Meanwhile, Embraer appeared ready to deal another humiliating blow to rival Bombardier, after Air Canada told representatives from its mainline pilot union that it wants to replace half of its recent tentative order for thirty 75-seat CRJ705s with 15 Embraer 170s or 175s. In December bankrupt Air Canada split an order for 90 airplanes between the two manufacturers, but ongoing negotiations over regional and mainline flying rights have prompted Air Canada to reconsider the planned fleet mix and place the Embraer jets with the mainline, convert the remaining 15 positions on CRJ705s to an order for 70-seat CRJ700s, and award those to Air Canada Jazz.
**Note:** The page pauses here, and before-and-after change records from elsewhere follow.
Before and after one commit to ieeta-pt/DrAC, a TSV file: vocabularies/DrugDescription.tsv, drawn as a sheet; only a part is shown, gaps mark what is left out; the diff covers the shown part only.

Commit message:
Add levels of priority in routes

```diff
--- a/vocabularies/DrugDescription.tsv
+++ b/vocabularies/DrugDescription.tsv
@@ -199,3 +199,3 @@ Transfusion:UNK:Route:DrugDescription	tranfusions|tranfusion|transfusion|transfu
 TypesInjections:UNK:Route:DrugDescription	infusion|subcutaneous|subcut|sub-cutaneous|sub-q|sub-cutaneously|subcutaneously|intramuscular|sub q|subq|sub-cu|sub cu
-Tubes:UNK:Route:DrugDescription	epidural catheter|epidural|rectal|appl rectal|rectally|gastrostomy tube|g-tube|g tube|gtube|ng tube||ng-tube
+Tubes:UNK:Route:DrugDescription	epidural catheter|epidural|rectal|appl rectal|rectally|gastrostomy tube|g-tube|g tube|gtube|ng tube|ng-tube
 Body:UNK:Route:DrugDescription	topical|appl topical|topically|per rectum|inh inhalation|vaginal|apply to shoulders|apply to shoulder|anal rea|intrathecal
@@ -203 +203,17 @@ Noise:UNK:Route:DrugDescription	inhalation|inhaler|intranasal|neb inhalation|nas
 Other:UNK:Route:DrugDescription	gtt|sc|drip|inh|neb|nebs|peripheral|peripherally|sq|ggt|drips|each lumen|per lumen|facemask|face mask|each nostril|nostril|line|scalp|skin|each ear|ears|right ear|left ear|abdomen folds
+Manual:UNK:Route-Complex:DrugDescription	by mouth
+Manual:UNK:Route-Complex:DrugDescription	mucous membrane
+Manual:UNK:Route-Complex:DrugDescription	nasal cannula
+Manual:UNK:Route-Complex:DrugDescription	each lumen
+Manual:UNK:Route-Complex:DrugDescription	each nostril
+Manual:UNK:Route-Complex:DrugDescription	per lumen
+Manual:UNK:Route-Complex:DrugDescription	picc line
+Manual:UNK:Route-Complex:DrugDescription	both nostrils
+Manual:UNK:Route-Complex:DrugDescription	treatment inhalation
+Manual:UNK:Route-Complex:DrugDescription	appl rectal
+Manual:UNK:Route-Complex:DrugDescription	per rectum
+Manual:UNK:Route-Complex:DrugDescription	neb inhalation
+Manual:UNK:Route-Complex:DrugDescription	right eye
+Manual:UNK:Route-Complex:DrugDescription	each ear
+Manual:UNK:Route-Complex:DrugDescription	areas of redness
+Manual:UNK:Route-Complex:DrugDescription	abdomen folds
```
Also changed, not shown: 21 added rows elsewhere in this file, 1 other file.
As Bombardier union leaders called for intervention by the federal government in Ottawa to foil Air Canada’s latest fleet plans, US Airways sped preparations for the launch of its enigmatic MidAtlantic unit, now scheduled to fly its first Embraer 170s out of Pittsburgh on April 4. Early destinations will include Albany and Syracuse, N.Y., Atlanta, Boston, Nashville, Tenn., and Newark, N.J. Next month MidAtlantic plans to add flights to Buffalo, Washington, D.C., Detroit, Philadelphia and Kansas City. On March 8 MidAtlantic took the first two of a firm order for 85 of the new jets, full delivery of which remains subject to approval of export financing by Brazilian state bank BNDES.

All the activity marks a dramatic swing in fortunes for the Embraer 170, dogged since its launch by no fewer than four separate certification delays and financial uncertainty of major customers such as US Airways, Swiss International Airlines and Alitalia. Fittingly, the first delivery went to one of the few financially stable airlines in Embraer’s 170 order book–Poland’s LOT, which planned to place its first 70-seat airplane into service late last month. A recent inductee into the Star Alliance, LOT saw a 14-percent increase in domestic travel last year and an 11-percent increase in passengers flying from Warsaw to Europe and the Middle East.
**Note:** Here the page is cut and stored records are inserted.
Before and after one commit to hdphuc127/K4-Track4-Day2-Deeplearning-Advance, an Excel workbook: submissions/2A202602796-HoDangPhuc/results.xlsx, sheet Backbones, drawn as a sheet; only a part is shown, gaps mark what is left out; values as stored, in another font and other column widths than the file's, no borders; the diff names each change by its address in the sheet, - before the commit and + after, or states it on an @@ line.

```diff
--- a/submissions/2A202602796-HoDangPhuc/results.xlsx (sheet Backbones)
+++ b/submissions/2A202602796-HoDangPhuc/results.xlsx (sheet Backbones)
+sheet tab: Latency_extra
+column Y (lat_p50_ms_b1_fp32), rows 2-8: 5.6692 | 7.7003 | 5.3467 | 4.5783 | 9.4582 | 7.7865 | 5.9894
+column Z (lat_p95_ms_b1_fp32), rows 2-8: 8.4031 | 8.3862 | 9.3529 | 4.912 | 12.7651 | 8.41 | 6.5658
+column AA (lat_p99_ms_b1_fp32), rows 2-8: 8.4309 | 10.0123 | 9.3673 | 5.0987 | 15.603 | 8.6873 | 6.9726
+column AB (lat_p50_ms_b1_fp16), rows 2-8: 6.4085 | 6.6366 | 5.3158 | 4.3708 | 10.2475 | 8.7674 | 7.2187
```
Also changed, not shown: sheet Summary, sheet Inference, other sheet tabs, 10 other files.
Already flying 14 Embraer 145s throughout its European network, LOT expects
the 170s to provide more range for new services and supplement capacity on existing intracontinental routes, particularly to Germany and Scandinavia. German destinations served by its ERJ-145s include Berlin, Dusseldorf, and Munich, while, in Scandinavia, LOT flies the Brazilian jets to Oslo, Stockholm and Copenhagen.
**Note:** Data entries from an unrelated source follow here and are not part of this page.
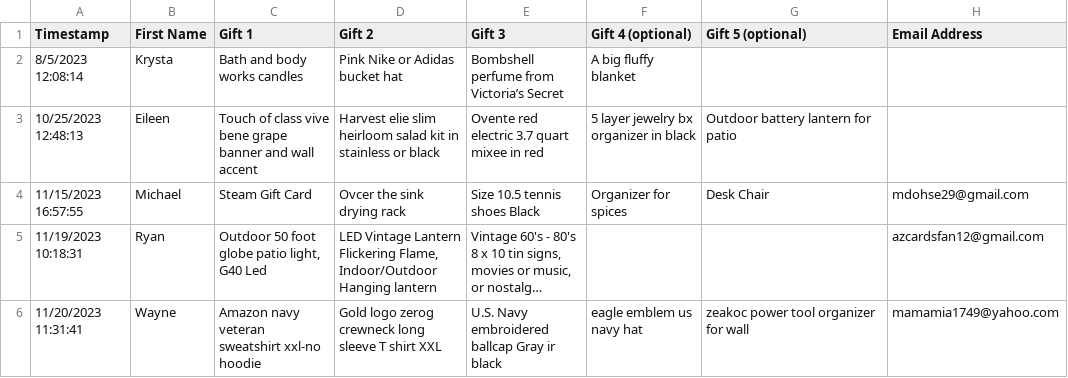
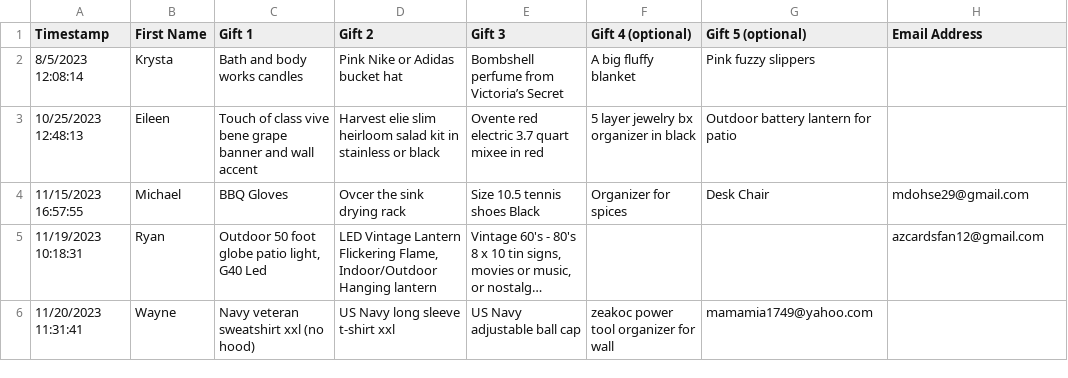
Before and after one commit to mdohse29/mdohse29.github.io, a CSV file: picker/people.csv, drawn as a sheet; long unchanged cells end in …; the diff names each change by its address in the sheet, - before the commit and + after, or states it on an @@ line.

Commit message:
List edits

```diff
--- a/picker/people.csv
+++ b/picker/people.csv
-G2 (Gift 5 (optional)): (empty)
+G2 (Gift 5 (optional)): Pink fuzzy slippers
-C4 (Gift 1): Steam Gift Card
+C4 (Gift 1): BBQ Gloves
-C6 (Gift 1): Amazon navy veteran sweatshirt xxl-no hoodie
+C6 (Gift 1): Navy veteran sweatshirt xxl (no hood)
-D6 (Gift 2): Gold logo zerog crewneck long sleeve T shirt XXL
+D6 (Gift 2): US Navy long sleeve t-shirt xxl
-E6 (Gift 3): U.S. Navy embroidered ballcap Gray ir black
+E6 (Gift 3): US Navy adjustable ball cap
-F6 (Gift 4 (optional)): eagle emblem us navy hat
+F6 (Gift 4 (optional)): zeakoc power tool organizer for wall
-G6 (Gift 5 (optional)): zeakoc power tool organizer for wall
+G6 (Gift 5 (optional)): mamamia1749@yahoo.com
-H6 (Email Address): mamamia1749@yahoo.com
+H6 (Email Address): (empty)
```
Crisis at Alitalia

In stark contrast to LOT, Alitalia plunged into crisis earlier this year after former chief executive Francesco Mengozzi clashed with unions and the center-right government over proposed job cuts aimed at restoring profitability by next year. Company general director Marco Zanichelli replaced Mengozzi in February, after the former CEO sparred with Premier Silvio Berlusconi over a restructuring plan that would have seen the loss of 2,700 jobs during Berlusconi’s reelection campaign. Last month Alitalia asked stock-market regulator Consob for permission to delay publication of its 2003 financial results while Zanichelli prepares a new restructuring plan. Alitalia said data points to a loss of some E400 million ($493 million) last year.

Given the new restructuring plan will likely center on Alitalia’s ailing long-haul network, the chances of any drastic change to the Embraer 170 deployment plan appear remote. Now flying 14 ERJ-145s under the Alitalia Express banner, the government- controlled airline accepted its first of six Embraer 170s on March 10, three weeks after company directors approved a sale-leaseback acquisition plan. It expects to place its first 170 into service April 26.

Embraer planned to deliver a total of eleven 170s last month. In all, it expects to ship 160 jets this year, nearly a 60-percent increase over last year, when it delivered 101.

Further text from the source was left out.